Charles Sturt University student Anne Johnson is the recipient of Wine Australia’s Dr Tony Jordan OAM Award 2021 to support her research exploring the benefits of agroecology in Australian viticulture and barriers to its adoption.
The award, named in honour of the late Dr Tony Jordan OAM, recognises the most outstanding applicant of Wine Australia’s annual scholarships for postgraduate students in the fields of wine, viticulture and wine business research.
Mrs Johnson says her PhD through the National Wine and Grape Industry Centre will study the adoption of agroecology – the use of nature’s ecosystem services in farming practices – to understand what discourages growers from embracing its use more broadly.
“As the grape and wine sector adapts to and mitigates the effects of climate change, agroecological practices can improve resilience and sustainability,” Mrs Johnson says.
“Around the world agroecology is delivering environmental, economic and cultural benefits in a number of agricultural industries and my work will identify and promote the viticultural practices that are delivering those benefits.
“In addition to the biophysical benefits in the field, which are commonly studied, there are many human factors that influence decisions and my research aims to take a holistic look at this to provide a model for future research strategies into social impacts of sustainability that could be extended across the entire sector.
“It was a surprise and a great honour to be awarded this scholarship, particularly since Dr Jordan saw the importance of sharing knowledge of good winemaking practices and helped to establish Charles Sturt University’s wine research and education program.”
Wine Australia General Manager Research, Development and Extension Dr Liz Waters says Mrs Johnson’s research will support the Australian grape and wine community to grow its sustainable practices.
“Mrs Johnson’s research will contribute to the increasing body of work on sustainability for the Australian grape and wine community and will help us to better understand how we can adapt to be more resilient to future challenges,” Dr Waters says.
“This year we received many excellent applications for our scholarships, and we were delighted to see so many emerging researchers aiming to provide innovative solutions for our grape and wine community.”
Applicants for Wine Australia’s annual scholarships presented an exciting array of topics, with the successful 10 candidates investigating key areas for Australian grapegrowing, winemaking and business.

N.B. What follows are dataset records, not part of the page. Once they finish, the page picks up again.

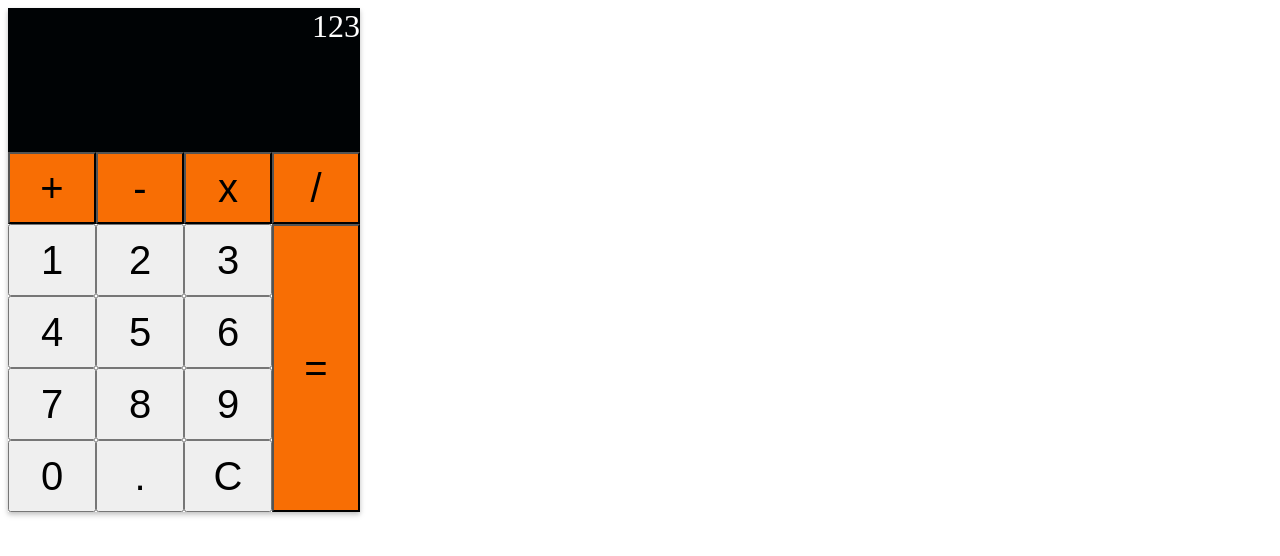
Repository: TEazy2433/LAB-calculator
Page: index.html
The author's editor kept a copy of each file at every save. The page is drawn from the files as they stood at one save, then again after the next save.
The browser window is 1280 px wide. The pictures show the whole page.

Above is the page before, as saved 2023-10-14 11:41:27.

### index.html
<!DOCTYPE html>
<html lang="en">
<head>
  <meta charset="UTF-8">
  <meta name="viewport" content="width=device-width, initial-scale=1.0">
  <title>calculator</title>
  <link rel="stylesheet" href="main.css">


</head>
<body>
  <div class="calculator">
    <div class="display">123</div>
    <div class="calculator_keys">
      <button class="calculator_key key--operator">+</button>
      <button class="calculator_key key--operator">-</button>
      <button class="calculator_key key--operator">x</button>
      <button class="calculator_key key--operator">/</button>
      <button class="calculator_key">1</button>
      <button class="calculator_key">2</button>
      <button class="calculator_key">3</button>
      <button class="calculator_key">4</button>
      <button class="calculator_key">5</button>
      <button class="calculator_key">6</button>
      <button class="calculator_key">7</button>
      <button class="calculator_key">8</button>
      <button class="calculator_key">9</button>
      <button class="calculator_key">0</button>
      <button class="calculator_key">.</button>
      <button class="calculator_key">C</button>
      <button class="calculator_key key--enter">=</button>
    </div>
  </div>

</body>
</html>

### main.css
.calculator{
  overflow: hidden;
  max-inline-size: 22rem;
  box-shadow: 0px 3px 6px 0px rgba(0, 0, 0, 0.15), 0px 2px 4px 0px rgba(0, 0, 0, 0.12);
  width: 800px;
  display: flex;
  flex-wrap: wrap;
  border-color: black ;
}
.display{
  font-size: 2rem;
  text-align: end;
  background: hsl(210, 100%, 1%);
  color: hsl(255, 100%, 100%);
  width: 100%;
  height: 20vh;
  border-color: black;
}

.calculator_keys{
  display: grid;
  grid-template-columns: repeat(4,1fr);
  width: 500vh;
  height: 50vh;
  border-color: black;
}
.calculator_key{
  font-size: 40px;
  border-color: black
  background-color: darkgrey;
}
.key--operator{
  background: rgb(248, 110, 4);
}
.key--enter{
  grid-column: 4 / 5;
  grid-row: 2/ span 4;
  background-color: rgb(248, 110, 4);
}

After the next save:
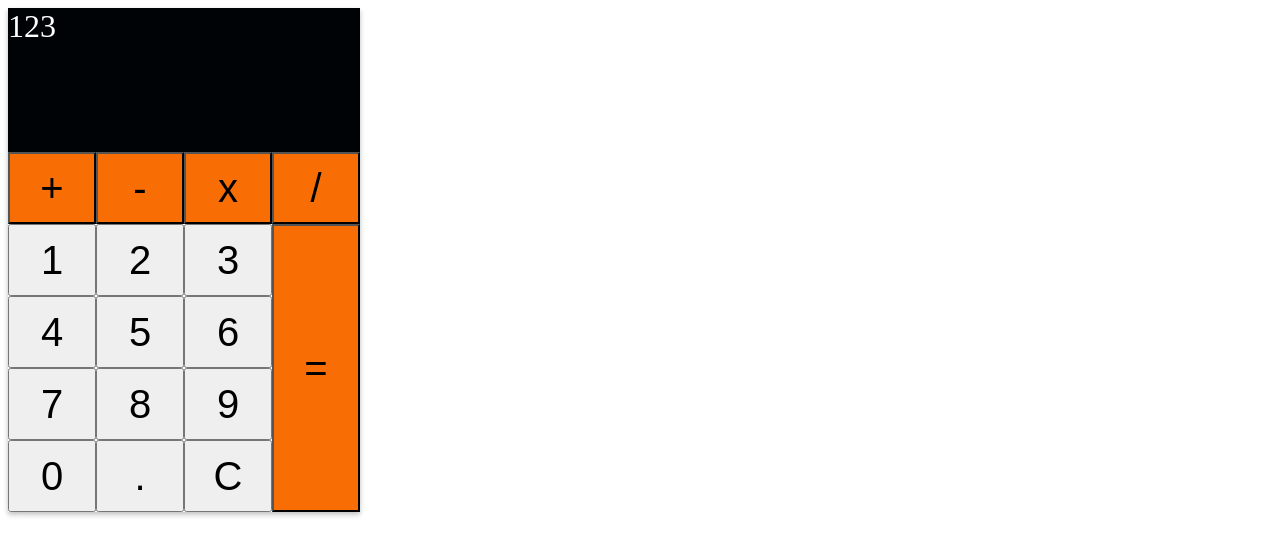
Saved 72 s later.
--- a/main.css
+++ b/main.css
@@ -9,7 +9,7 @@
 }
 .display{
   font-size: 2rem;
-  text-align: end;
+  text-align: end, bottom;
   background: hsl(210, 100%, 1%);
   color: hsl(255, 100%, 100%);
   width: 100%;

After the 2 saves that followed:
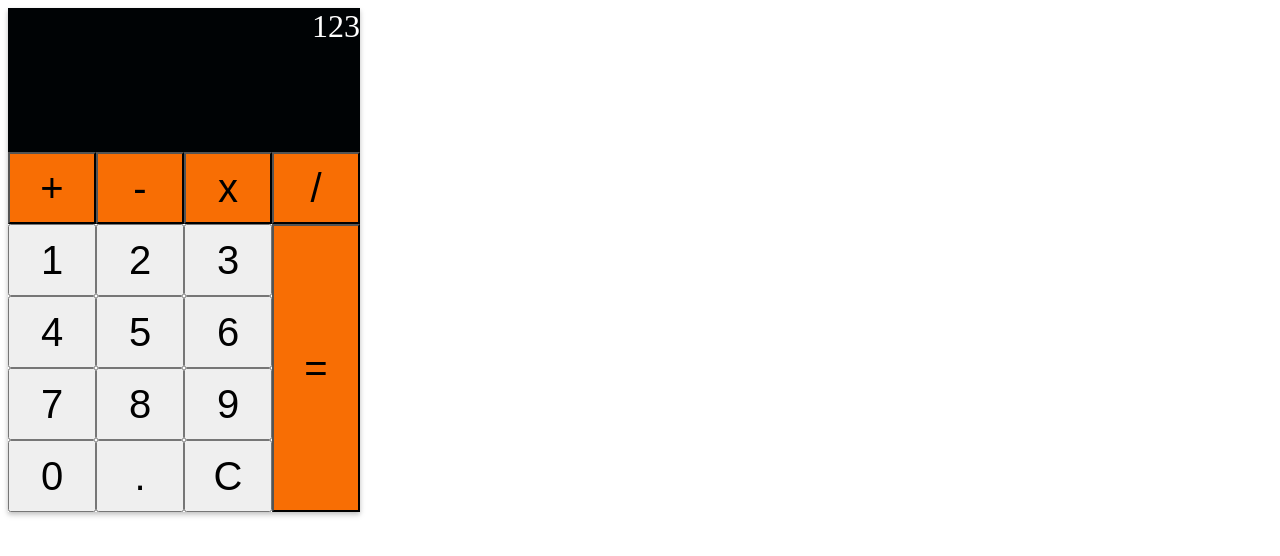
The 2 saves are shown as one change because 1 left the picture as it was.
The last was saved 55 s later.
--- a/main.css
+++ b/main.css
@@ -9,7 +9,7 @@
 }
 .display{
   font-size: 2rem;
-  text-align: end, bottom;
+  text-align: end;
   background: hsl(210, 100%, 1%);
   color: hsl(255, 100%, 100%);
   width: 100%;
@@ -27,7 +27,7 @@
 .calculator_key{
   font-size: 40px;
   border-color: black
-  background-color: darkgrey;
+  background-color: red;
 }
 .key--operator{
   background: rgb(248, 110, 4);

The scholarship recipients are undertaking their studies at Charles Sturt University, The University of Adelaide and Flinders University. The recipients of Wine Australia’s scholarships for 2021 are:
|Anne Johnson||Implementation of agroecological practices in viticulture: Identification of factors that motivate or constrain uptake|
|Anahita Motamedisade||Photocatalytic treatment of winery wastewater|
|Ranjith Cebreco||Engineering biosensors of wine spoilage|
|Alix Harlington||Engineering biosensors of smoke taint|
|Yiming Huo||Mitigating taint in wine due to vineyard exposure to bushfire smoke|
|Benjamin Pike||Understanding the relative sustainability of harvesting pruned vineyard biomass and the effect on carbon sequestration and disease management|
|German Puga||Essays in wine economics|
|Rochelle Schlank||Comparison of soil, vine, and environmental metrics to optimise vineyard irrigation scheduling|
|Yeniu Wang||Detection of grapevine virus diseases in Australian vineyards using remote sensing and machine learning techniques|
|Andres Zhou Tsang||Genetic basis of salt exclusion in grapevine|